This classic Caesar salad recipe and beer pairing may seem a little simple, but oftentimes the simplest things in life are the best things in life, right?
So that bowl of caesar salad in the picture really doesn't look too big but let me assure you that it is. In fact, it may have just been my dinner on a night last weekend when I was feeling particularly lazy. Like, there's-no-food-in-the-house-but-I'm-not-going-grocery-shopping kind of lazy. So I had lettuce, old bread, and a few other staples in the house. Cue: caesar salad for dinner.
Have you ever made caesar salad dressing before?
Why do we even buy dressings in the store anymore??
This salad dressing was impossibly easy to make plus made me feel great that I wasn't downing some store-bought, preservative-packed dressing that I probably would have poured too much onto my salad anyway (aren't we all guilty of that?). It still boggles my mind how we forgot that anything prepackaged in our homes could also be made from scratch.
Anyway, this salad took me a whole 10 minutes to make using ingredients I already had in the kitchen (score!). Do recipes with raw eggs and anchovies scare you? Too bad. Take the risk, its worth it. And no, caesar salad does not taste like anchovies. I promise you its all in your head!
Now onto the important stuff...the beer pairing! Just like this recipe, the beer you pair with it should always be stocked in your fridge: a Munich Helles Lager.
What's that, you ask?
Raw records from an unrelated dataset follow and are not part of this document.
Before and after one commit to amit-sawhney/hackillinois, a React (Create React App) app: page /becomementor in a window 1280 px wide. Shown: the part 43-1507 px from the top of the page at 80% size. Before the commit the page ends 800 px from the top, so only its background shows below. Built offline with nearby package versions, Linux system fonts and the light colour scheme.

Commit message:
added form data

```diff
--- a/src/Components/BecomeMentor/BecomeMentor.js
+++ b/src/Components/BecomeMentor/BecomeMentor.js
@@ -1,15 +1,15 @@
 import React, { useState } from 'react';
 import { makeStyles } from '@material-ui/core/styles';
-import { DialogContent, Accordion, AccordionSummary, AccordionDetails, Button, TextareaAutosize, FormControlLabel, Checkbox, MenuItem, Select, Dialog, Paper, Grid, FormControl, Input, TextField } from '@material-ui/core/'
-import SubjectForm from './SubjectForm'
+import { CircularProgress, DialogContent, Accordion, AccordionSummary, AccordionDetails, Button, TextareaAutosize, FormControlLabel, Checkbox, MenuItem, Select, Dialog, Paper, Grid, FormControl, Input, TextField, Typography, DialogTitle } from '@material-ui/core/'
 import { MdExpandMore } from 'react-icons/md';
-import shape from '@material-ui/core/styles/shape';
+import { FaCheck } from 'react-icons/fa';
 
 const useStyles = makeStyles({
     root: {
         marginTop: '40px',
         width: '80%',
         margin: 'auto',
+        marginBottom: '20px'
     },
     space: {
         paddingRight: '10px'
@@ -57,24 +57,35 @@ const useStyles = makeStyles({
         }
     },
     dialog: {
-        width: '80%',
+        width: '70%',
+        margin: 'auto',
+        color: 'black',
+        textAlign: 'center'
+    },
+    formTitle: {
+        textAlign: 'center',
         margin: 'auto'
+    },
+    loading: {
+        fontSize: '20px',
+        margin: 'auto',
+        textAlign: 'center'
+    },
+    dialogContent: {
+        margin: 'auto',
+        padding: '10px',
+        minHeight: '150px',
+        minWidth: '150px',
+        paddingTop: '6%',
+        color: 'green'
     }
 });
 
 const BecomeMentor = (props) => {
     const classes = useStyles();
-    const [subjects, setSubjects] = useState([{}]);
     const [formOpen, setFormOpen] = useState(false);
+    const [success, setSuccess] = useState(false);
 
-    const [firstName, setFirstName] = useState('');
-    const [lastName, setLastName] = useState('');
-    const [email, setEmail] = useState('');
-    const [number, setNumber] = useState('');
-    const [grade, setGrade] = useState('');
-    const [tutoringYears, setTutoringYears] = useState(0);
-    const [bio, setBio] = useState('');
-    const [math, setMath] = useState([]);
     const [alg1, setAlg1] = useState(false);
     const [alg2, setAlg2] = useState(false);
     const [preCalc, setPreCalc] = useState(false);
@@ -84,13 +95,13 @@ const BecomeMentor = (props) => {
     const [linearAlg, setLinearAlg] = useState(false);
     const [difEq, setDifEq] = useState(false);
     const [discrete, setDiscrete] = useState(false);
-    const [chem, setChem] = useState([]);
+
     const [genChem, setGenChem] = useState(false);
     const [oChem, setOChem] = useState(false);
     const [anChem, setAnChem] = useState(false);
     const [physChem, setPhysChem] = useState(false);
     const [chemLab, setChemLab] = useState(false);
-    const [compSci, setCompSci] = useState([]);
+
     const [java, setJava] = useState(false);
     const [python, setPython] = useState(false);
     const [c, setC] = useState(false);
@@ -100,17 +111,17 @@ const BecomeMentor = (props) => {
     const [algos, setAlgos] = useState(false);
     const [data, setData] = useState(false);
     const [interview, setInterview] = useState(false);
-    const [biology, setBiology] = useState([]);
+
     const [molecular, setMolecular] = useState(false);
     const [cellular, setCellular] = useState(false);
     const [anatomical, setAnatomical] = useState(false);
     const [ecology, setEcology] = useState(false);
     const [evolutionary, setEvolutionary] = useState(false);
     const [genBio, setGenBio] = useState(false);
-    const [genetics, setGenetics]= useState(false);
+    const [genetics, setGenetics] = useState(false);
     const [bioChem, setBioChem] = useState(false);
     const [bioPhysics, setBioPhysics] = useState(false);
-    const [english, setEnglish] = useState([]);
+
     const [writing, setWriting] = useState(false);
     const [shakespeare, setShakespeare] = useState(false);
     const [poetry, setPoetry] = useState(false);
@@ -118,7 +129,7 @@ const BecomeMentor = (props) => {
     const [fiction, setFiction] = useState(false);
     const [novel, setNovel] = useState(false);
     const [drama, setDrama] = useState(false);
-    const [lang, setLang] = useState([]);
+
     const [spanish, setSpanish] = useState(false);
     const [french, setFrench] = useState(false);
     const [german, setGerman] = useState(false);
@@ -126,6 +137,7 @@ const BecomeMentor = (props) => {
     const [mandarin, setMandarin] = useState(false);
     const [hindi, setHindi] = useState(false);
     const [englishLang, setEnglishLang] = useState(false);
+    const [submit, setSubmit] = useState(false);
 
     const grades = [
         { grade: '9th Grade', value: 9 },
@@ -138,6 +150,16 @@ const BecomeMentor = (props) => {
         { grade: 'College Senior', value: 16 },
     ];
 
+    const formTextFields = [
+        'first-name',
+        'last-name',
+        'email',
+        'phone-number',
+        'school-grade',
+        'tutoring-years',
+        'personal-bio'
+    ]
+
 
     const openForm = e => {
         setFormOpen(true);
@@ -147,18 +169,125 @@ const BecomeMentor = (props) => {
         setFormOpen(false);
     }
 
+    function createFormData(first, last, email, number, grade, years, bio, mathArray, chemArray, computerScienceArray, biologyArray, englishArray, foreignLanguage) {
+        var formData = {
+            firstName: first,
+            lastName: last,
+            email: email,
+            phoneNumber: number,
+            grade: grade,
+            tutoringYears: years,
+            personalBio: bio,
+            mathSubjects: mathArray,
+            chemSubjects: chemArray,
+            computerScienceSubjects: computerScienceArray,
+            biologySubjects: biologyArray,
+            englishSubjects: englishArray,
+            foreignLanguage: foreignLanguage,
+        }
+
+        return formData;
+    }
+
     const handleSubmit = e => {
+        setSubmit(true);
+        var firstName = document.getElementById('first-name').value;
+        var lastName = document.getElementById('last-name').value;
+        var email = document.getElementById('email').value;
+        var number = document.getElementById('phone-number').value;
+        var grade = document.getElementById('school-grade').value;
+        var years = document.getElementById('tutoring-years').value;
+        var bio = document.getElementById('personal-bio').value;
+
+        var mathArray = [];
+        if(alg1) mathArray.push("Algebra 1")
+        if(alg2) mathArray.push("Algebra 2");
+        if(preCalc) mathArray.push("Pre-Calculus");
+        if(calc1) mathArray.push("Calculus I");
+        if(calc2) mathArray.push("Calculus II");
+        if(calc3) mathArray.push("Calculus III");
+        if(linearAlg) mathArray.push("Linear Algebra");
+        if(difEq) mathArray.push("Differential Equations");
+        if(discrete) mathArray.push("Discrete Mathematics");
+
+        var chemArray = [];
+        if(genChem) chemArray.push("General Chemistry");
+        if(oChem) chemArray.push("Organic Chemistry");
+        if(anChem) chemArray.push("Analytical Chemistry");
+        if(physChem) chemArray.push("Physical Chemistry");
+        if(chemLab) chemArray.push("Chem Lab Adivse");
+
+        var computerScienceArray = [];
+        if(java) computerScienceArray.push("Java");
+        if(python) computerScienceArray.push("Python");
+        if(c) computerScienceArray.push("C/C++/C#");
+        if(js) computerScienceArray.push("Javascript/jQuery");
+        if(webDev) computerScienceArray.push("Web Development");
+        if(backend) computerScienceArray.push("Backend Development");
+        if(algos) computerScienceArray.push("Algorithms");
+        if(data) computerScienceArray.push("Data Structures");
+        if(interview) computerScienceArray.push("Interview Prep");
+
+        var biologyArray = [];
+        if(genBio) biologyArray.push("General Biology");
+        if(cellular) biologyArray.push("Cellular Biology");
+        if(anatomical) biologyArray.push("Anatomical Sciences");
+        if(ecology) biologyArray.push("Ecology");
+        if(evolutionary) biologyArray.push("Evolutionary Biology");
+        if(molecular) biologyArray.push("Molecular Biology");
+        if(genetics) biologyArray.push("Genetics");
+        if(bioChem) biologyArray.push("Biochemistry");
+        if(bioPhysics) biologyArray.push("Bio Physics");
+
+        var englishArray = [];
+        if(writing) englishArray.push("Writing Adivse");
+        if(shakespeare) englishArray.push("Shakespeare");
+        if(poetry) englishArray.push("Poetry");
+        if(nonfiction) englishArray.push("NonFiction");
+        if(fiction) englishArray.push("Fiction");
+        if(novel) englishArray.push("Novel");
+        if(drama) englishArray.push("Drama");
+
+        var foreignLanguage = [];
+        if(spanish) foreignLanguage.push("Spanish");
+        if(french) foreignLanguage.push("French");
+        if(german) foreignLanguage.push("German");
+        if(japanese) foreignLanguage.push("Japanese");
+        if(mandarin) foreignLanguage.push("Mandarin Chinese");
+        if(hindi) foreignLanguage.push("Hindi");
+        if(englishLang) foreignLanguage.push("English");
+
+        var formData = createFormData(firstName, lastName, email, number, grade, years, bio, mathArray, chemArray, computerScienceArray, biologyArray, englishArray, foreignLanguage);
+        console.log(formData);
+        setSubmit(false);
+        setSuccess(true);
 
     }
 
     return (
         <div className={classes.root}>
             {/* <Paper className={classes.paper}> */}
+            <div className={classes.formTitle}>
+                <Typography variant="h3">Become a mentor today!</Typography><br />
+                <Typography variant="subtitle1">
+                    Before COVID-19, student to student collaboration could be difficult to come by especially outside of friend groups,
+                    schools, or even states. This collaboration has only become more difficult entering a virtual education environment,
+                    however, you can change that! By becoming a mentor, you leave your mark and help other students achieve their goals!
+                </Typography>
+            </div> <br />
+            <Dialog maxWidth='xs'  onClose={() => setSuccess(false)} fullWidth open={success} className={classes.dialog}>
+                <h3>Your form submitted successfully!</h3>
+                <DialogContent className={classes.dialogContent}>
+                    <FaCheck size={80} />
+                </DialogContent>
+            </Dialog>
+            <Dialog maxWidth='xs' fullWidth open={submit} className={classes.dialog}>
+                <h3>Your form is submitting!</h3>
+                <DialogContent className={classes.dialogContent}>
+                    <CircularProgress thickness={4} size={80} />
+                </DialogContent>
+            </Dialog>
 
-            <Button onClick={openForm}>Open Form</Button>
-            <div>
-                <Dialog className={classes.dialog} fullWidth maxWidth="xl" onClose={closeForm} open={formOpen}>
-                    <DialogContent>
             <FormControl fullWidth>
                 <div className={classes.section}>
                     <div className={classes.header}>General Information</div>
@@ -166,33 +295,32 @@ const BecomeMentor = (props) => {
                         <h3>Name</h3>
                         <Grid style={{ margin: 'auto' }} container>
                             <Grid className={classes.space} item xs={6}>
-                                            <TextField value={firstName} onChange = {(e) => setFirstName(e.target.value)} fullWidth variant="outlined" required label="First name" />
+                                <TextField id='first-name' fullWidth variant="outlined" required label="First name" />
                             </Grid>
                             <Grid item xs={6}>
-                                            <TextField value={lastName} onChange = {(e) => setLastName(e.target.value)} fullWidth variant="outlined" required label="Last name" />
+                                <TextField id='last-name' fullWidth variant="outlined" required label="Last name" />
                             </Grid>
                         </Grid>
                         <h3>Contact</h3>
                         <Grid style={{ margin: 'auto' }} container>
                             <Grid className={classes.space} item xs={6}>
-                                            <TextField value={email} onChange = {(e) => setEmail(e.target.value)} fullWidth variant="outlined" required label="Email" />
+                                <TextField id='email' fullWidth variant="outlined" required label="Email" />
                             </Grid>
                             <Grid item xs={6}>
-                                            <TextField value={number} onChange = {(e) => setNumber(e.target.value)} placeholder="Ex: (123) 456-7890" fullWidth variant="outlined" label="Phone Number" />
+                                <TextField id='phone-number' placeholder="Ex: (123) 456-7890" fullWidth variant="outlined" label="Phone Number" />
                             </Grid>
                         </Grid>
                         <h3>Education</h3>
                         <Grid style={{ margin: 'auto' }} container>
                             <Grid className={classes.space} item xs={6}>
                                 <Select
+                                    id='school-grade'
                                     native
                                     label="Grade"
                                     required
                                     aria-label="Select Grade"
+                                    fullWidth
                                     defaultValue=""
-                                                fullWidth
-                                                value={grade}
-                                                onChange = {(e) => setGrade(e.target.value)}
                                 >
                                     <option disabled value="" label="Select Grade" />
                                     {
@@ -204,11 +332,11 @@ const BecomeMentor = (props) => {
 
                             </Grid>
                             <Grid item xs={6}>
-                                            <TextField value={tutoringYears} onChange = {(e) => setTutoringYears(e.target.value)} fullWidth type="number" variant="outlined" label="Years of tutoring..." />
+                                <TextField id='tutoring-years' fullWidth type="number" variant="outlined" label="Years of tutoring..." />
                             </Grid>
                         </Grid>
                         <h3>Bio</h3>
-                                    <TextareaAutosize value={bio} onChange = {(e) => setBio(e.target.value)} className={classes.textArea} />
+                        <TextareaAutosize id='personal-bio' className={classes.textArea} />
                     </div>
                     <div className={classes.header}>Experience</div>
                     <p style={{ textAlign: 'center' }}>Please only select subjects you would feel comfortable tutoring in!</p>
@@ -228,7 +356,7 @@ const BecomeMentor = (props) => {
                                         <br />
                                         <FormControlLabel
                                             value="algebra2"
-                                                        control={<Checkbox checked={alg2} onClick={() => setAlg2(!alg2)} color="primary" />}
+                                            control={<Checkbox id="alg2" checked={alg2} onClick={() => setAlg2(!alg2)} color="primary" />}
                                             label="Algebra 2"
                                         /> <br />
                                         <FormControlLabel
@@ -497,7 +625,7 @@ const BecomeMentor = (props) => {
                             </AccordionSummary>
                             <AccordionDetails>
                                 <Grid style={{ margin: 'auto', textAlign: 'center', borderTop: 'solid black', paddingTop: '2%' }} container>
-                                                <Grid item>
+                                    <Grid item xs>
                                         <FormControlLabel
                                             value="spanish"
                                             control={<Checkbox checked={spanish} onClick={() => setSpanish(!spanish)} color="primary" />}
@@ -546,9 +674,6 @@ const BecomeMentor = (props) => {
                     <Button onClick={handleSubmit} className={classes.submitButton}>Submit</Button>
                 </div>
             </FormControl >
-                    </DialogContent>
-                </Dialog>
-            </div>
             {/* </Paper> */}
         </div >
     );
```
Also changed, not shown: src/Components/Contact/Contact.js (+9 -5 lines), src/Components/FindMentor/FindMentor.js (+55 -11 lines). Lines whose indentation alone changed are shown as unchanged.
I had the same reaction when I first learned about this beer that happens to be the most popular beer style in Bavaria. "Helles" in German means "light", so essentially this is the German equivalent to the light beers we drink here in America...except the Germans actually keep the flavors in their light beers (ooooh...burn).
Helles Lager accounts for about half of Germany's beer consumption because it is light, refreshing, and easy to drink. The style originated in Munich in 1895 by the Spaten Brewery to compete with Pilsner-style beers. Unlike German Pilsner, Helles Lager emphasizes on malt sweetness rather than bittering hops; the beer isn't sweet by any means, but the hops just balance the beer rather than provide a bitter edge. I like to describe these beers as "bready", and the style happens to be one of my go-to's for simple meals like this (and thus why I always have some in the fridge).
And that, my friends, is exactly why we are pairing a Munich Helles Lager with this Caesar Salad instead of a regular ol' Pilsner. Most well-made Pilsners these days contain substantial hop bitterness which might overwhelm this dish. A Munich Helles Lager is light enough to complement the salad while providing carbonation to calm down the bright acidity from the dressing. The lager's "bready" nature also goes great with the croutons. You could almost say the beer acts as an additional crouton to the salad (and there is no such thing as too many croutons). Like I first said, this pairing is a simple one, but oh is it good.
Examples of Munich Helles Lager
- Weihenstephaner Original (used in this post!)
- Spaten Premium Lager
- Paulaner Premium Lager
If you don't have access to any of these beers, go ahead and pop open your favorite Pilsner with this salad and it will still be delicious. If you have any session beers or "light" versions of beers as well, those will work too. I particularly love the entire lineup of Session Ales from Full Sail Brewing.
If you already have some store-bought Caesar salad dressing in your fridge, go ahead and use it for this pairing, I don't mind! But I'm telling you--homemade is sooooo much better and so easy to make. Thanks to my husband's unusual love for anchovies, we have plenty of canned ones in the pantry. I can't go near the stuff, so I keep a handy tube of anchovy paste stocked for any recipes that call for it. Anchovy paste can be found in any grocery store near the canned anchovies.
Classic Caesar Salad
Serves 2 (or 1 very hungry person!) Original recipe adapted from simplyrecipes.com
- 2 large garlic cloves, minced
- 1/4 Cup olive oil
- A few thin slices of baguette (3-4 slices per serving)
- 1 egg
- 1/2 tsp anchovy paste (or one anchovy)
- 2 Tbsp Parmesan cheese plus more for serving
- 1 lemon, cut in half for juicing
- 1 head of romaine lettuce
- salt and pepper
- Mince the garlic cloves very fine and add them to a large bowl with the olive oil. Let sit for 30 minutes (and get yourself a beer!)
- Meanwhile, make the croutons: brush the baquette lightly either with butter or a bit of the garlic-oil mixture. Place under a broiler for about 3 minutes, until golden and crispy.
- After the oil has sat for 30 minutes, add the egg, anchovy paste, and parmesan. Squeeze one half of a lemon into the bowl and whisk to combine. Taste, and add more lemon juice as needed. I used about 3/4 of a lemon total. Taste again and season with salt and pepper to your liking.
- Break up the lettuce leaves with your hands and toss in with the dressing, coating all the lettuce leaves well. Place the salad into bowls and break the toasted baquette slices over to create croutons (you can also leave some full slices on the side like I did).
- Shave additional parmesan cheese over the top and serve immediately.